    Abstract: Governments can significantly reduce earthquake mortality by implementing and enforcing quake-proof construction regulation. The authors examine why many governments do not. Contrary to intuition, controlling for the strength and location of actual earthquakes, mortality is lower in countries with higher earthquake propensity, where the payoffs to mortality prevention are higher. Importantly, however, the government response to earthquake propensity depends on country income and the political incentives of governments to provide public goods to citizens. The opportunity costs of earthquake mortality prevention are higher in poorer countries; rich countries invest more in mortality prevention than poor countries in response to a higher earthquake propensity.
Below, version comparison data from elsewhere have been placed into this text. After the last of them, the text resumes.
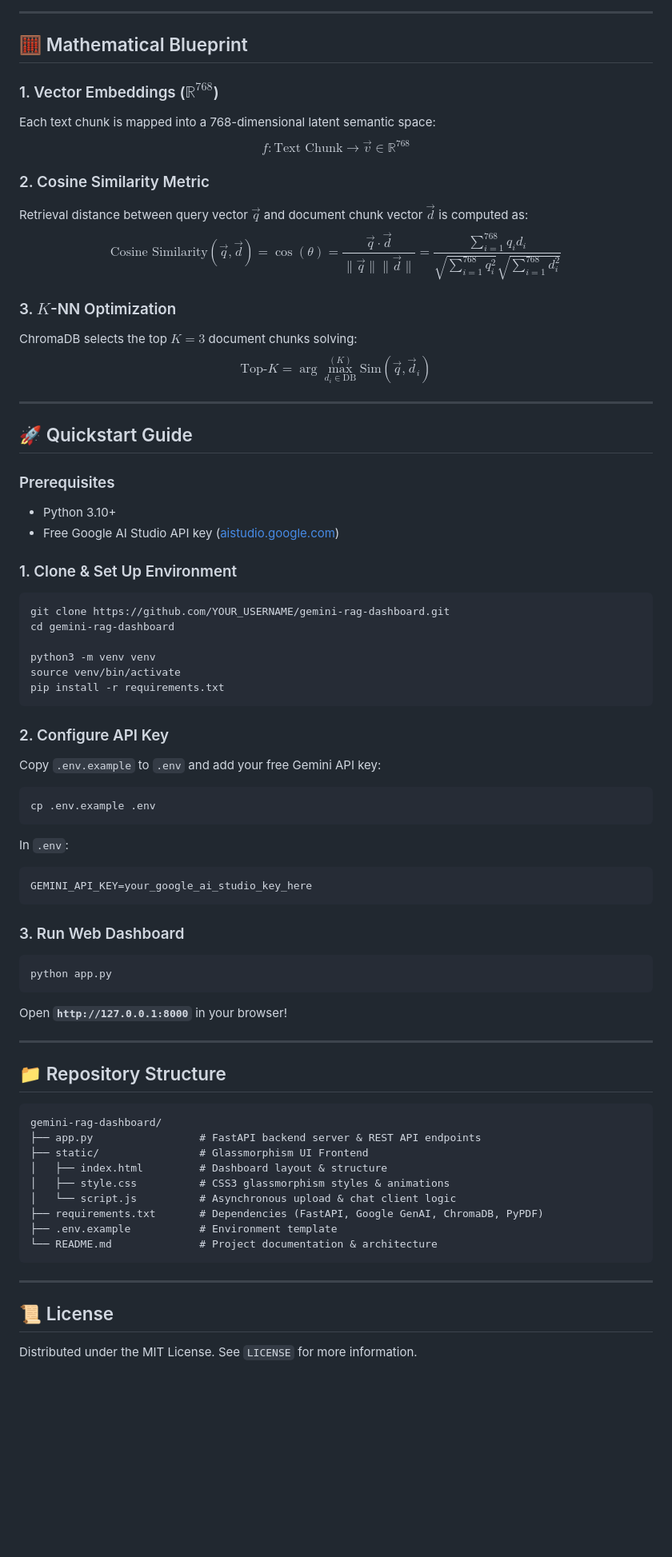
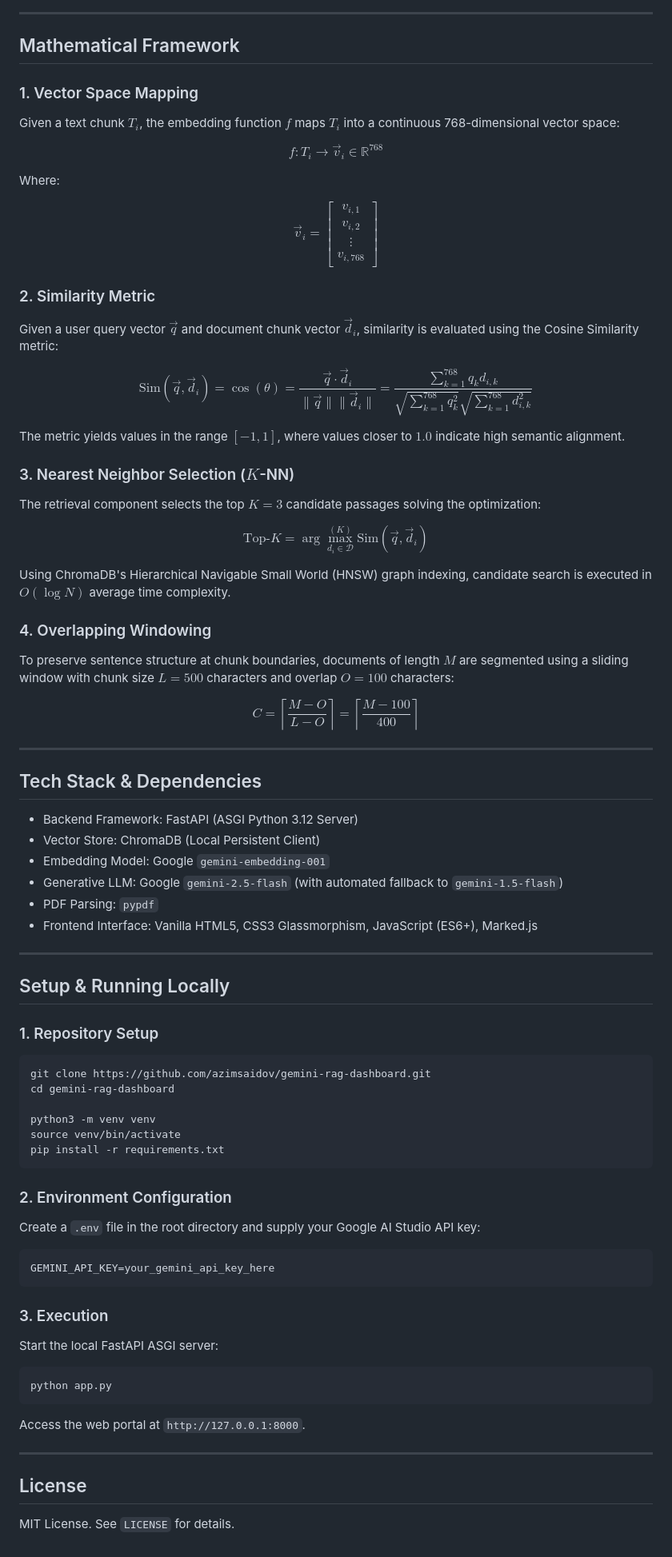
Before and after one commit to azimsaidov/gemini-rag-dashboard, a Markdown page: README.md, the part around one of its changes. Shown at 80% size. Drawn GitHub-style; blank space fills up the shorter version.

Commit message:
style fix

````diff
--- a/README.md
+++ b/README.md
@@ -38,31 +28,54 @@ graph TD
 
 ---
 
-## 🧮 Mathematical Blueprint
+## Mathematical Framework
 
-### 1. Vector Embeddings ($\mathbb{R}^{768}$)
-Each text chunk is mapped into a 768-dimensional latent semantic space:
-$$f: \text{Text Chunk} \longrightarrow \vec{v} \in \mathbb{R}^{768}$$
+### 1. Vector Space Mapping
+Given a text chunk $T_i$, the embedding function $f$ maps $T_i$ into a continuous 768-dimensional vector space:
 
-### 2. Cosine Similarity Metric
-Retrieval distance between query vector $\vec{q}$ and document chunk vector $\vec{d}$ is computed as:
-$$\text{Cosine Similarity}(\vec{q}, \vec{d}) = \cos(\theta) = \frac{\vec{q} \cdot \vec{d}}{\|\vec{q}\| \|\vec{d}\|} = \frac{\sum_{i=1}^{768} q_i d_i}{\sqrt{\sum_{i=1}^{768} q_i^2} \sqrt{\sum_{i=1}^{768} d_i^2}}$$
+$$f: T_i \longrightarrow \vec{v}_i \in \mathbb{R}^{768}$$
 
-### 3. $K$-NN Optimization
-ChromaDB selects the top $K=3$ document chunks solving:
-$$\text{Top-}K = \arg\max_{d_i \in \text{DB}}^{(K)} \text{Sim}(\vec{q}, \vec{d}_i)$$
+Where:
+
+$$\vec{v}_i = \begin{bmatrix} v_{i,1} \\ v_{i,2} \\ \vdots \\ v_{i,768} \end{bmatrix}$$
+
+### 2. Similarity Metric
+Given a user query vector $\vec{q}$ and document chunk vector $\vec{d}_i$, similarity is evaluated using the Cosine Similarity metric:
+
+$$\text{Sim}(\vec{q}, \vec{d}_i) = \cos(\theta) = \frac{\vec{q} \cdot \vec{d}_i}{\|\vec{q}\| \|\vec{d}_i\|} = \frac{\sum_{k=1}^{768} q_k d_{i,k}}{\sqrt{\sum_{k=1}^{768} q_k^2} \sqrt{\sum_{k=1}^{768} d_{i,k}^2}}$$
+
+The metric yields values in the range $[-1, 1]$, where values closer to $1.0$ indicate high semantic alignment.
+
+### 3. Nearest Neighbor Selection ($K$-NN)
+The retrieval component selects the top $K=3$ candidate passages solving the optimization:
+
+$$\text{Top-}K = \arg\max_{d_i \in \mathcal{D}}^{(K)} \text{Sim}(\vec{q}, \vec{d}_i)$$
+
+Using ChromaDB's Hierarchical Navigable Small World (HNSW) graph indexing, candidate search is executed in $O(\log N)$ average time complexity.
+
+### 4. Overlapping Windowing
+To preserve sentence structure at chunk boundaries, documents of length $M$ are segmented using a sliding window with chunk size $L = 500$ characters and overlap $O = 100$ characters:
+
+$$C = \left\lceil \frac{M - O}{L - O} \right\rceil = \left\lceil \frac{M - 100}{400} \right\rceil$$
 
 ---
 
-## 🚀 Quickstart Guide
+## Tech Stack & Dependencies
 
-### Prerequisites
-- Python 3.10+
-- Free Google AI Studio API key ([aistudio.google.com](https://aistudio.google.com/))
+- Backend Framework: FastAPI (ASGI Python 3.12 Server)
+- Vector Store: ChromaDB (Local Persistent Client)
+- Embedding Model: Google `gemini-embedding-001`
+- Generative LLM: Google `gemini-2.5-flash` (with automated fallback to `gemini-1.5-flash`)
+- PDF Parsing: `pypdf`
+- Frontend Interface: Vanilla HTML5, CSS3 Glassmorphism, JavaScript (ES6+), Marked.js
 
-### 1. Clone & Set Up Environment
+---
+
+## Setup & Running Locally
+
+### 1. Repository Setup
 ```bash
-git clone https://github.com/YOUR_USERNAME/gemini-rag-dashboard.git
+git clone https://github.com/azimsaidov/gemini-rag-dashboard.git
 cd gemini-rag-dashboard
 
 python3 -m venv venv
@@ -70,39 +83,24 @@ source venv/bin/activate
 pip install -r requirements.txt
 ```
 
-### 2. Configure API Key
-Copy `.env.example` to `.env` and add your free Gemini API key:
-```bash
-cp .env.example .env
-```
-In `.env`:
+### 2. Environment Configuration
+Create a `.env` file in the root directory and supply your Google AI Studio API key:
+
 ```env
-GEMINI_API_KEY=your_google_ai_studio_key_here
+GEMINI_API_KEY=your_gemini_api_key_here
 ```
 
-### 3. Run Web Dashboard
+### 3. Execution
+Start the local FastAPI ASGI server:
+
 ```bash
 python app.py
 ```
-Open **`http://127.0.0.1:8000`** in your browser!
+
+Access the web portal at `http://127.0.0.1:8000`.
 
 ---
 
-## 📁 Repository Structure
+## License
 
-```text
-gemini-rag-dashboard/
-├── app.py                 # FastAPI backend server & REST API endpoints
-├── static/                # Glassmorphism UI Frontend
-│   ├── index.html         # Dashboard layout & structure
-│   ├── style.css          # CSS3 glassmorphism styles & animations
-│   └── script.js          # Asynchronous upload & chat client logic
-├── requirements.txt       # Dependencies (FastAPI, Google GenAI, ChromaDB, PyPDF)
-├── .env.example           # Environment template
-└── README.md              # Project documentation & architecture
-```
-
----
-
-## 📜 License
-Distributed under the MIT License. See `LICENSE` for more information.
+MIT License. See `LICENSE` for details.
````
Also changed, not shown: other parts of README.md (+14 -24 lines).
Similarly, governments that have fewer incentives to provide public goods, such as younger democracies, autocracies with less institutionalized ruling parties and countries with corrupt regimes, respond less to an elevated quake propensity. They therefore have higher mortality at any level of quake propensity compared to older democracies, autocracies with highly institutionalized parties and non-corrupt regimes, respectively. The authors find robust evidence for these predictions in our analysis of earthquake mortality over the period 1960 to 2005.
    Keywords: Population Policies,Natural Disasters,Hazard Risk Management,Labor Policies,Disaster Management
    Date: 2010–01–01
  8. By: Crespo Cuaresma, Jesus (Department of Economics, University of Innsbruck); Oberhofer, Harald (University of Salzburg); Raschky, Paul (Department of Economics, Monash University)
    Abstract: This paper studies empirically the relationship between oil endowment and the duration of autocratic leaders. A simple theoretical setting shows how the relationship between oil endowment and the duration of the dictatorial regime is mediated by the price of oil. Using a dataset on 106 dictators, our empirical analysis supports the predictions of the theoretical model and indicates that dictators in countries which are relatively better endowed in terms of oil stay longer in office. This result is robust to changes in the definition of dictatorial regimes, as well as to controlling for other economic and political variables.
    Keywords: Natural resources; dictatorship; political economy; duration
    JEL: D72 H11 Q34
    Date: 2010–01–14
  9. By: Matthias Doepke; Fabrizio Zilibotti
    Abstract: In recent years, a number of governments and consumer groups in rich countries have tried to discourage the use of child labor in poor countries through measures such as product boycotts and the imposition of international labor standards. The purported objective of such measures is to reduce the incidence of child labor in developing countries and thereby improve children’s welfare. In this paper, we examine the effects of such policies from a political-economy perspective. We show that these types of international action on child labor tend to lower domestic political support within developing countries for banning child labor. Hence, international labor standards and product boycotts may delay the ultimate eradication of child labor.
    Keywords: Child labor, political economy, labor standards, trade sanctions
    JEL: J20 J88 O10
    Date: 2010–01

This nep-pol issue is ©2010 by Eugene Beaulieu. It is provided as is without any express or implied warranty. It may be freely redistributed in whole or in part for any purpose. If distributed in part, please include this notice.
General information on the NEP project can be found at For comments please write to the director of NEP, Marco Novarese at <>. Put “NEP” in the subject, otherwise your mail may be rejected.
NEP’s infrastructure is sponsored by the School of Economics and Finance of Massey University in New Zealand.